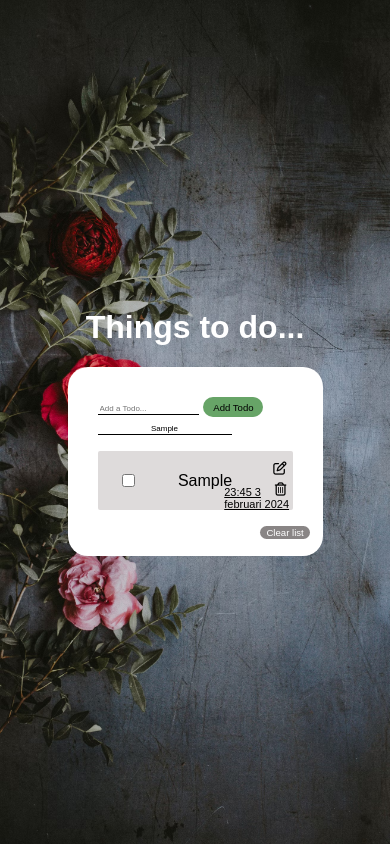
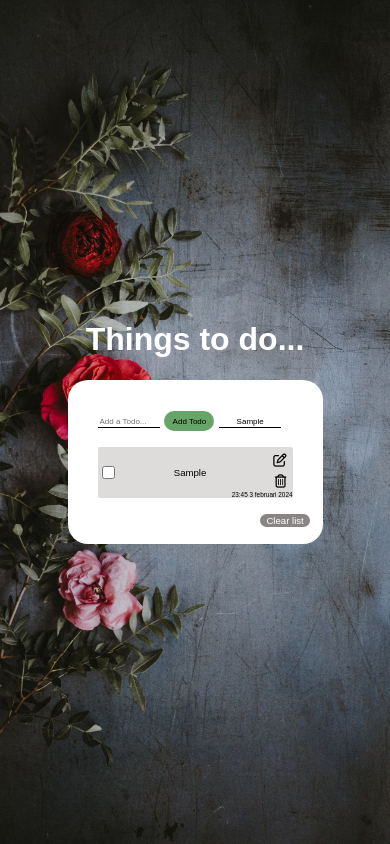
Before and after one commit to Luayasaadsson/todo-list, a website built with Vite: page todo-list/index.html in a window 390 px wide. Both pictures are taken after typing "Sample", "Sample" into the empty fields and a click on the button "Add Todo". Built offline with nearby package versions, Linux system fonts and the light colour scheme.

Commit message:
Media query för responsivitet

```diff
--- a/todo-list/src/css/style.css
+++ b/todo-list/src/css/style.css
@@ -86,6 +86,9 @@ li {
 span {
   overflow-wrap: break-word;
   max-width: 35%;
+  display: block;
+  margin-left: auto;
+  margin-right: auto;
 }
 
 .date-time {
@@ -97,6 +100,8 @@ span {
 }
 
 input[type="checkbox"] {
+  position: absolute;
+  left: 0;
   cursor: pointer;
 }
 
@@ -143,10 +148,51 @@ input[type="checkbox"] {
   background-color: rgb(197, 33, 33);
 }
 
+@media (max-width: 1000px) {
+.todo-list-new {
+  width: 40%;
+}
+}
+
+@media (max-width: 825px) {
+  .todo-list-new {
+    width: 30%;
+  }
+  }
+
+@media (max-width: 725px) {
+  .todo-list-new {
+    width: 30%;
+  }
+
+  .search-todo {
+    width: 30%;
+  }
+
+  .date-time {
+    font-size: 0.5rem;
+  }
+
+  span {
+    font-size: 0.6rem;
+  }
+
+  .add-btn {
+    width: 80px;
+  }
+}
+
+@media (max-width: 666px) {
+.add-btn {
+  width: 70px;
+  font-size: 0.6rem;
+}
+}
+
 @media (max-width: 450px) {
   .add-btn {
-    font-size: 0.6rem;
-    width: 60px;
+    font-size: 0.5rem;
+    width: 50px;
     height: 20px;
   }
 
@@ -156,6 +202,10 @@ input[type="checkbox"] {
 
   #clear-btn {
     font-size: 0.6rem;
+  }
+
+  .date-time {
+    font-size: 0.4rem;
   }
 }
 
```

-----

### INSTRUCTIONS TO FOLLOW
From the listing above, copy every line that holds the string "style".

### COMPLETED TASK
--- a/todo-list/src/css/style.css
+++ b/todo-list/src/css/style.css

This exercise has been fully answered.